What you have to do –
If an entry holds a picture, leave that picture out; copy everything else exactly.

==========

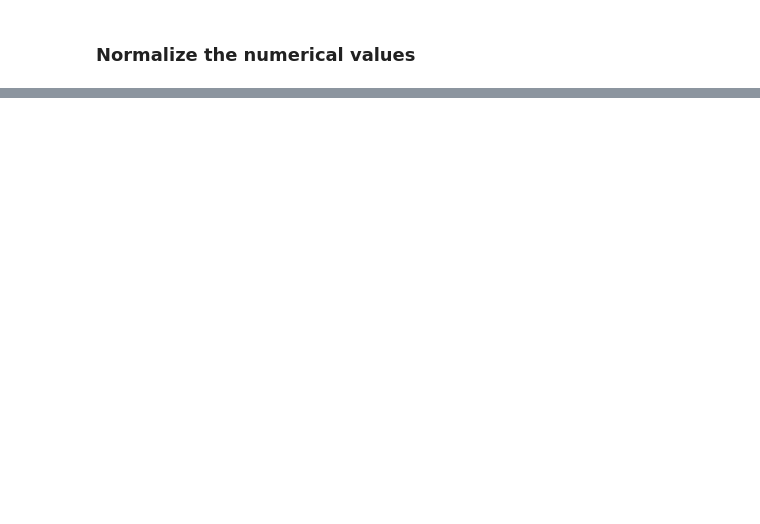
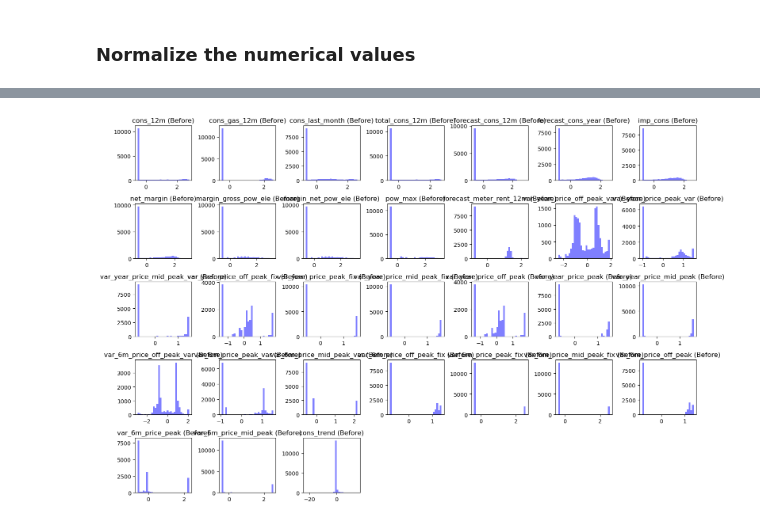
Before and after one commit to wangyf99/BCG-Data-Science-Project, a Jupyter notebook: Task 3 - feature_engineering.ipynb, the cells around one changed output, grey strips where cells are left out. Cells and saved outputs as stored; diff of their text form; code cells hidden in the pictures; blank space fills up the shorter version.

```diff
--- a/Task 3 - feature_engineering.ipynb
+++ b/Task 3 - feature_engineering.ipynb
@@ -306,3 +306,7 @@ client_df
 | 14604 | 1cf20fd6206d7678d5bcafd28c53b4db | foosdfpfkusacimwkcsosbicdxkicaua | 131 | 0 | 0 | 2012-08-30 | 2016-08-30 | ... |
 | 14605 | 563dde550fd624d7352f3de77c0cdfcd | MISSING | 8730 | 0 | 0 | 2009-12-18 | 2016-12-17 | ... |
 14606 rows × 60 columns
+# %%
+# Convert has_gas from 't'/'f' to 1/0
+client_df['has_gas'] = client_df['has_gas'].map({'t': 1, 'f': 0})
+print("Unique values in has_gas after transformation:", client_df['has_gas'].unique())
@@ -311,2 +357,89 @@ client_df
 # %% [markdown]
 ### Normalize the numerical values
+# %%
+import numpy as np
+from scipy.stats import skew
+from sklearn.preprocessing import PowerTransformer, StandardScaler, MinMaxScaler
+import matplotlib.pyplot as plt
+%matplotlib inline
+
+# Define numerical variables
+numerical_vars = [
+    'cons_12m', 'cons_gas_12m', 'cons_last_month', 'total_cons_12m', 'forecast_cons_12m',
+    'forecast_cons_year', 'imp_cons', 'net_margin', 'margin_gross_pow_ele', 'margin_net_pow_ele',
+    'pow_max', 'forecast_meter_rent_12m', 'forecast_price_pow_off_peak',
+    'var_year_price_off_peak_var', 'var_year_price_peak_var', 'var_year_price_mid_peak_var',
+    'var_year_price_off_peak_fix', 'var_year_price_peak_fix', 'var_year_price_mid_peak_fix',
+    'var_year_price_off_peak', 'var_year_price_peak', 'var_year_price_mid_peak',
+    'var_6m_price_off_peak_var', 'var_6m_price_peak_var', 'var_6m_price_mid_peak_var',
+    'var_6m_price_off_peak_fix', 'var_6m_price_peak_fix', 'var_6m_price_mid_peak_fix',
+    'var_6m_price_off_peak', 'var_6m_price_peak', 'var_6m_price_mid_peak',
+    'cons_trend', 'avg_monthly_cons', 'tenure'
+]
+
+# Calculate skewness
+skewness = client_df[numerical_vars].apply(lambda x: skew(x.dropna()))
+print("Skewness of numerical variables (|skewness| > 1):\n", skewness[abs(skewness) > 1])
+
+# Define variables for transformation
+log_vars = [
+    'cons_12m', 'cons_gas_12m', 'cons_last_month', 'total_cons_12m', 'forecast_cons_12m',
+    'forecast_cons_year', 'imp_cons', 'net_margin', 'margin_gross_pow_ele', 'margin_net_pow_ele',
+    'pow_max', 'forecast_meter_rent_12m'
+]
+yeo_johnson_vars = [
+    'var_year_price_off_peak_var', 'var_year_price_peak_var', 'var_year_price_mid_peak_var',
+    'var_year_price_off_peak_fix', 'var_year_price_peak_fix', 'var_year_price_mid_peak_fix',
+    'var_year_price_off_peak', 'var_year_price_peak', 'var_year_price_mid_peak',
+    'var_6m_price_off_peak_var', 'var_6m_price_peak_var', 'var_6m_price_mid_peak_var',
+    'var_6m_price_off_peak_fix', 'var_6m_price_peak_fix', 'var_6m_price_mid_peak_fix',
+    'var_6m_price_off_peak', 'var_6m_price_peak', 'var_6m_price_mid_peak',
+    'cons_trend'
+]
+minmax_vars = ['tenure', 'avg_monthly_cons']
+
+# Handle missing values
+client_df[numerical_vars] = client_df[numerical_vars].fillna(client_df[numerical_vars].median())
+
+# Plot histograms before transformation
+plt.figure(figsize=(15, 10))
+for i, var in enumerate(log_vars + yeo_johnson_vars, 1):
+    plt.subplot(5, 7, i)
+    plt.hist(client_df[var].dropna(), bins=30, color='blue', alpha=0.5)
+    plt.title(f'{var} (Before)')
+    plt.tight_layout()
+plt.show()
+
+# Apply transformations
+# Log transformation
+for var in log_vars:
+    client_df[var] = np.log1p(client_df[var].clip(lower=0))  # Handle zeros and negatives
+
+# Yeo-Johnson transformation
+pt = PowerTransformer(method='yeo-johnson')
+client_df[yeo_johnson_vars] = pt.fit_transform(client_df[yeo_johnson_vars])
+
+# Normalize transformed variables
+standard_scaler = StandardScaler()
+client_df[log_vars + yeo_johnson_vars] = standard_scaler.fit_transform(client_df[log_vars + yeo_johnson_vars])
+
+minmax_scaler = MinMaxScaler()
+client_df[minmax_vars] = minmax_scaler.fit_transform(client_df[minmax_vars])
+
+# Plot histograms after transformation
+plt.figure(figsize=(15, 10))
+for i, var in enumerate(log_vars + yeo_johnson_vars, 1):
+    plt.subplot(5, 7, i)
+    plt.hist(client_df[var].dropna(), bins=30, color='green', alpha=0.5)
+    plt.title(f'{var} (After)')
+    plt.tight_layout()
+plt.show()
+
+# Verify skewness after transformation
+skewness_after = client_df[numerical_vars].apply(lambda x: skew(x.dropna()))
+print("\nSkewness after transformation (|skewness| > 1):\n", skewness_after[abs(skewness_after) > 1])
+
+# Save transformed dataset
+client_df.to_csv('./transformed_normalized_client_data.csv', index=False)
+print("Transformed and normalized dataset saved as 'transformed_normalized_client_data.csv'.")
+# %% [output]
@@ -312,0 +466 @@ client_df
+[figure, added]
```
Also changed, not shown: parts of 3 cells of this notebook, 10 other files.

==========

Output below –
Before and after one commit to wangyf99/BCG-Data-Science-Project, a Jupyter notebook: Task 3 - feature_engineering.ipynb, the cells around one changed output, grey strips where cells are left out. Cells and saved outputs as stored; diff of their text form; code cells hidden in the pictures; blank space fills up the shorter version.

```diff
--- a/Task 3 - feature_engineering.ipynb
+++ b/Task 3 - feature_engineering.ipynb
@@ -306,3 +306,7 @@ client_df
 | 14604 | 1cf20fd6206d7678d5bcafd28c53b4db | foosdfpfkusacimwkcsosbicdxkicaua | 131 | 0 | 0 | 2012-08-30 | 2016-08-30 | ... |
 | 14605 | 563dde550fd624d7352f3de77c0cdfcd | MISSING | 8730 | 0 | 0 | 2009-12-18 | 2016-12-17 | ... |
 14606 rows × 60 columns
+# %%
+# Convert has_gas from 't'/'f' to 1/0
+client_df['has_gas'] = client_df['has_gas'].map({'t': 1, 'f': 0})
+print("Unique values in has_gas after transformation:", client_df['has_gas'].unique())
@@ -311,2 +357,89 @@ client_df
 # %% [markdown]
 ### Normalize the numerical values
+# %%
+import numpy as np
+from scipy.stats import skew
+from sklearn.preprocessing import PowerTransformer, StandardScaler, MinMaxScaler
+import matplotlib.pyplot as plt
+%matplotlib inline
+
+# Define numerical variables
+numerical_vars = [
+    'cons_12m', 'cons_gas_12m', 'cons_last_month', 'total_cons_12m', 'forecast_cons_12m',
+    'forecast_cons_year', 'imp_cons', 'net_margin', 'margin_gross_pow_ele', 'margin_net_pow_ele',
+    'pow_max', 'forecast_meter_rent_12m', 'forecast_price_pow_off_peak',
+    'var_year_price_off_peak_var', 'var_year_price_peak_var', 'var_year_price_mid_peak_var',
+    'var_year_price_off_peak_fix', 'var_year_price_peak_fix', 'var_year_price_mid_peak_fix',
+    'var_year_price_off_peak', 'var_year_price_peak', 'var_year_price_mid_peak',
+    'var_6m_price_off_peak_var', 'var_6m_price_peak_var', 'var_6m_price_mid_peak_var',
+    'var_6m_price_off_peak_fix', 'var_6m_price_peak_fix', 'var_6m_price_mid_peak_fix',
+    'var_6m_price_off_peak', 'var_6m_price_peak', 'var_6m_price_mid_peak',
+    'cons_trend', 'avg_monthly_cons', 'tenure'
+]
+
+# Calculate skewness
+skewness = client_df[numerical_vars].apply(lambda x: skew(x.dropna()))
+print("Skewness of numerical variables (|skewness| > 1):\n", skewness[abs(skewness) > 1])
+
+# Define variables for transformation
+log_vars = [
+    'cons_12m', 'cons_gas_12m', 'cons_last_month', 'total_cons_12m', 'forecast_cons_12m',
+    'forecast_cons_year', 'imp_cons', 'net_margin', 'margin_gross_pow_ele', 'margin_net_pow_ele',
+    'pow_max', 'forecast_meter_rent_12m'
+]
+yeo_johnson_vars = [
+    'var_year_price_off_peak_var', 'var_year_price_peak_var', 'var_year_price_mid_peak_var',
+    'var_year_price_off_peak_fix', 'var_year_price_peak_fix', 'var_year_price_mid_peak_fix',
+    'var_year_price_off_peak', 'var_year_price_peak', 'var_year_price_mid_peak',
+    'var_6m_price_off_peak_var', 'var_6m_price_peak_var', 'var_6m_price_mid_peak_var',
+    'var_6m_price_off_peak_fix', 'var_6m_price_peak_fix', 'var_6m_price_mid_peak_fix',
+    'var_6m_price_off_peak', 'var_6m_price_peak', 'var_6m_price_mid_peak',
+    'cons_trend'
+]
+minmax_vars = ['tenure', 'avg_monthly_cons']
+
+# Handle missing values
+client_df[numerical_vars] = client_df[numerical_vars].fillna(client_df[numerical_vars].median())
+
+# Plot histograms before transformation
+plt.figure(figsize=(15, 10))
+for i, var in enumerate(log_vars + yeo_johnson_vars, 1):
+    plt.subplot(5, 7, i)
+    plt.hist(client_df[var].dropna(), bins=30, color='blue', alpha=0.5)
+    plt.title(f'{var} (Before)')
+    plt.tight_layout()
+plt.show()
+
+# Apply transformations
+# Log transformation
+for var in log_vars:
+    client_df[var] = np.log1p(client_df[var].clip(lower=0))  # Handle zeros and negatives
+
+# Yeo-Johnson transformation
+pt = PowerTransformer(method='yeo-johnson')
+client_df[yeo_johnson_vars] = pt.fit_transform(client_df[yeo_johnson_vars])
+
+# Normalize transformed variables
+standard_scaler = StandardScaler()
+client_df[log_vars + yeo_johnson_vars] = standard_scaler.fit_transform(client_df[log_vars + yeo_johnson_vars])
+
+minmax_scaler = MinMaxScaler()
+client_df[minmax_vars] = minmax_scaler.fit_transform(client_df[minmax_vars])
+
+# Plot histograms after transformation
+plt.figure(figsize=(15, 10))
+for i, var in enumerate(log_vars + yeo_johnson_vars, 1):
+    plt.subplot(5, 7, i)
+    plt.hist(client_df[var].dropna(), bins=30, color='green', alpha=0.5)
+    plt.title(f'{var} (After)')
+    plt.tight_layout()
+plt.show()
+
+# Verify skewness after transformation
+skewness_after = client_df[numerical_vars].apply(lambda x: skew(x.dropna()))
+print("\nSkewness after transformation (|skewness| > 1):\n", skewness_after[abs(skewness_after) > 1])
+
+# Save transformed dataset
+client_df.to_csv('./transformed_normalized_client_data.csv', index=False)
+print("Transformed and normalized dataset saved as 'transformed_normalized_client_data.csv'.")
+# %% [output]
@@ -312,0 +466 @@ client_df
+[figure, added]
```
Also changed, not shown: parts of 3 cells of this notebook, 10 other files.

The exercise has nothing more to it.